__PROBLEM STATEMENT__
Would you print every entry below exactly as written, omitting the images?

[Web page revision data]
-------
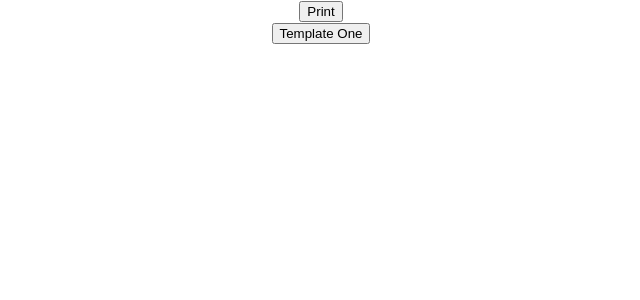
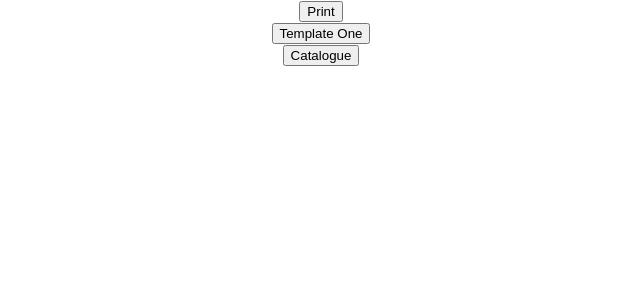
Before and after one commit to aks318/js-pdf-examples, a React (Create React App) app: page / in a window 1280 px wide. Shown: the top 300 px of the page, without its empty margins (319-959 px from the left). Built offline with nearby package versions, Linux system fonts and the light colour scheme.

Commit message:
catalogue template

```diff
--- a/src/App.js
+++ b/src/App.js
@@ -2,6 +2,7 @@ import './App.css';
 import jsPDF from 'jspdf';
 import autoTable from 'jspdf-autotable';
 import TemplateOne from './Templates/TemplateOne';
+import Catalogue from './Templates/Catalogue';
 
 function App() {
   const pdfPrint = () => {
@@ -70,6 +71,7 @@ doc.save('table.pdf')
     <div className="App">
       <button onClick={pdfPrint}>Print</button>
       <TemplateOne />
+      <Catalogue />
     </div>
   );
 }
--- /dev/null
+++ b/src/Templates/Catalogue.js
@@ -0,0 +1,86 @@
+import React from 'react'
+import jsPDF from 'jspdf';
+import autoTable from 'jspdf-autotable';
+
+const Catalogue = () => {
+    const gencatalogue = () => {
+        // let doc = new jsPDF();
+        // let y = 10
+        // let pageHeight = doc.internal.pageSize.height
+        // let pageWidth = doc.internal.pageSize.width
+        // console.log(pageHeight)
+        // for(let i=0 ; i<10 ; i++){
+        //     if(y+40>pageHeight) {
+        //         doc.addPage();
+        //         y=10
+        //     }
+        //     doc.addImage("http://101.53.133.164:1338/images/Diva_Invizio/shop/1/2.jpg" , (pageWidth/2)-15, y, 30, 30 ,'alias1')
+        //     y=y+40
+        // }
+        // doc.save("catalogue.pdf")
+
+        var doc = new jsPDF();
+        let pageWidth = doc.internal.pageSize.getWidth();
+        let pageHeight = doc.internal.pageSize.getHeight();
+        let finalY = pageHeight * 0.03;
+        doc.setFontSize(10);
+        doc.text('ITEM LIST', pageWidth / 2, finalY, 'center');
+        let y = finalY + 15;
+        for (let i = 0; i < 10; i++){
+            let designNumber = 111
+            let dataFile  = "http://101.53.133.164:1338/images/Diva_Invizio/shop/1/2.jpg"
+            let columns = [["Sr", "SKU Number", "Design No.", "Gr Wt", "Gold Wt", "D 1 Wt", "D 1 Pcs", "D 2 Wt", "D 2 Pcs", "Pt Wt", "Size"]];
+            let rows = [[(i + 1), 111, 111, 111, 111, 111, 111, 111, 111 , 111, 111]];
+
+            doc.autoTable({
+                head: columns,
+                body: rows,
+                bodyStyles: { minCellHeight: 5, fontSize: 8, lineColor: [0, 0, 0] },
+                headStyles: {
+                  lineColor: [0, 0, 0],
+                  fillColor: [192, 192, 192],
+                  textColor: 0,
+                  fontSize: 8,
+                  fontStyle: 'bold',
+                  lineWidth: 0.2
+                },
+                startY: y + 80,
+                columnStyles: {
+                  0: { cellWidth: 10 },
+                  1: { "overflow": "linebreak" },
+                  2: { "overflow": "linebreak" },
+                  3: { "overflow": "linebreak" },
+                  4: { "overflow": "linebreak" },
+                  5: { "overflow": "linebreak" },
+                },
+                rowPageBreak: 'avoid',
+                theme: 'grid',
+                tableLineColor: [0, 0, 0],
+                // eslint-disable-next-line no-loop-func
+                didDrawCell: async (data) => {
+                  if (data.column.index === 1 && data.cell.section === 'body') {
+                    doc.addImage(dataFile, 'JPEG', (pageWidth / 2) - 35, y, 70, 70)
+                    doc.text(`111`, (pageWidth / 2), y + 75, 'center')
+                  }
+                }
+              });
+              y += 120;
+              if (y >= pageHeight - 50 && i < 10 - 1) {
+                doc.addPage();
+                y = 20
+                finalY = 40
+            }
+        }
+        finalY = doc.previousAutoTable.finalY + 10
+        doc.save("catalogue.pdf")
+    }
+  return (
+    <div>
+        <button onClick={gencatalogue}>
+            Catalogue
+        </button>
+    </div>
+  )
+}
+
+export default Catalogue
```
-------
__RESPONSE__
Before and after one commit to aks318/js-pdf-examples, a React (Create React App) app: page / in a window 1280 px wide. Shown: the top 300 px of the page, without its empty margins (319-959 px from the left). Built offline with nearby package versions, Linux system fonts and the light colour scheme.

Commit message:
catalogue template

```diff
--- a/src/App.js
+++ b/src/App.js
@@ -2,6 +2,7 @@ import './App.css';
 import jsPDF from 'jspdf';
 import autoTable from 'jspdf-autotable';
 import TemplateOne from './Templates/TemplateOne';
+import Catalogue from './Templates/Catalogue';
 
 function App() {
   const pdfPrint = () => {
@@ -70,6 +71,7 @@ doc.save('table.pdf')
     <div className="App">
       <button onClick={pdfPrint}>Print</button>
       <TemplateOne />
+      <Catalogue />
     </div>
   );
 }
--- /dev/null
+++ b/src/Templates/Catalogue.js
@@ -0,0 +1,86 @@
+import React from 'react'
+import jsPDF from 'jspdf';
+import autoTable from 'jspdf-autotable';
+
+const Catalogue = () => {
+    const gencatalogue = () => {
+        // let doc = new jsPDF();
+        // let y = 10
+        // let pageHeight = doc.internal.pageSize.height
+        // let pageWidth = doc.internal.pageSize.width
+        // console.log(pageHeight)
+        // for(let i=0 ; i<10 ; i++){
+        //     if(y+40>pageHeight) {
+        //         doc.addPage();
+        //         y=10
+        //     }
+        //     doc.addImage("http://101.53.133.164:1338/images/Diva_Invizio/shop/1/2.jpg" , (pageWidth/2)-15, y, 30, 30 ,'alias1')
+        //     y=y+40
+        // }
+        // doc.save("catalogue.pdf")
+
+        var doc = new jsPDF();
+        let pageWidth = doc.internal.pageSize.getWidth();
+        let pageHeight = doc.internal.pageSize.getHeight();
+        let finalY = pageHeight * 0.03;
+        doc.setFontSize(10);
+        doc.text('ITEM LIST', pageWidth / 2, finalY, 'center');
+        let y = finalY + 15;
+        for (let i = 0; i < 10; i++){
+            let designNumber = 111
+            let dataFile  = "http://101.53.133.164:1338/images/Diva_Invizio/shop/1/2.jpg"
+            let columns = [["Sr", "SKU Number", "Design No.", "Gr Wt", "Gold Wt", "D 1 Wt", "D 1 Pcs", "D 2 Wt", "D 2 Pcs", "Pt Wt", "Size"]];
+            let rows = [[(i + 1), 111, 111, 111, 111, 111, 111, 111, 111 , 111, 111]];
+
+            doc.autoTable({
+                head: columns,
+                body: rows,
+                bodyStyles: { minCellHeight: 5, fontSize: 8, lineColor: [0, 0, 0] },
+                headStyles: {
+                  lineColor: [0, 0, 0],
+                  fillColor: [192, 192, 192],
+                  textColor: 0,
+                  fontSize: 8,
+                  fontStyle: 'bold',
+                  lineWidth: 0.2
+                },
+                startY: y + 80,
+                columnStyles: {
+                  0: { cellWidth: 10 },
+                  1: { "overflow": "linebreak" },
+                  2: { "overflow": "linebreak" },
+                  3: { "overflow": "linebreak" },
+                  4: { "overflow": "linebreak" },
+                  5: { "overflow": "linebreak" },
+                },
+                rowPageBreak: 'avoid',
+                theme: 'grid',
+                tableLineColor: [0, 0, 0],
+                // eslint-disable-next-line no-loop-func
+                didDrawCell: async (data) => {
+                  if (data.column.index === 1 && data.cell.section === 'body') {
+                    doc.addImage(dataFile, 'JPEG', (pageWidth / 2) - 35, y, 70, 70)
+                    doc.text(`111`, (pageWidth / 2), y + 75, 'center')
+                  }
+                }
+              });
+              y += 120;
+              if (y >= pageHeight - 50 && i < 10 - 1) {
+                doc.addPage();
+                y = 20
+                finalY = 40
+            }
+        }
+        finalY = doc.previousAutoTable.finalY + 10
+        doc.save("catalogue.pdf")
+    }
+  return (
+    <div>
+        <button onClick={gencatalogue}>
+            Catalogue
+        </button>
+    </div>
+  )
+}
+
+export default Catalogue
```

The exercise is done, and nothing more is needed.